**Problem details:** Repeat the lines of the listing below exactly, starting at the line that contains "C --> D[Full-Stack<br/>Developer]" and running through the last line, both included, and only those.

Data under study section start

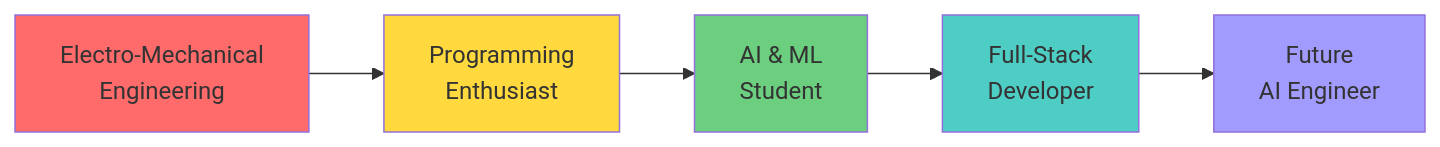
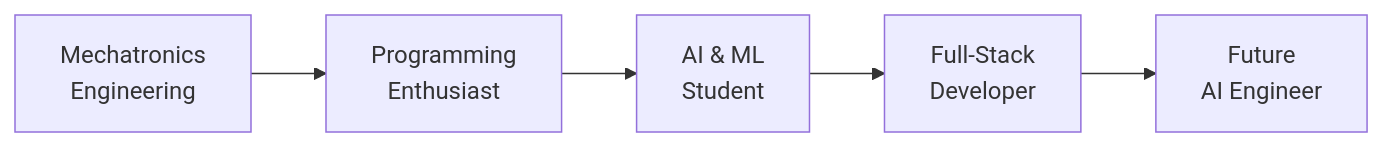
Before and after one commit to ajay12942/ajay12942: the diagram in README.md, drawn with Mermaid. The commit also changed other lines of this file, not shown here.

````diff
--- a/README.md
+++ b/README.md
@@ -128,13 +128,8 @@
 ```mermaid
 graph LR
-    A[Electro-Mechanical<br/>Engineering] --> B[Programming<br/>Enthusiast]
+    A[Mechatronics<br/>Engineering] --> B[Programming<br/>Enthusiast]
     B --> C[AI & ML<br/>Student]
     C --> D[Full-Stack<br/>Developer]
     D --> E[Future<br/>AI Engineer]
     
-    style A fill:#ff6b6b
-    style B fill:#ffd93d
-    style C fill:#6bcf7f
-    style D fill:#4ecdc4
-    style E fill:#a29bfe
 ```
````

Data under study section end

**Worked solution:**
     C --> D[Full-Stack<br/>Developer]
     D --> E[Future<br/>AI Engineer]
     
-    style A fill:#ff6b6b
-    style B fill:#ffd93d
-    style C fill:#6bcf7f
-    style D fill:#4ecdc4
-    style E fill:#a29bfe
 ```
````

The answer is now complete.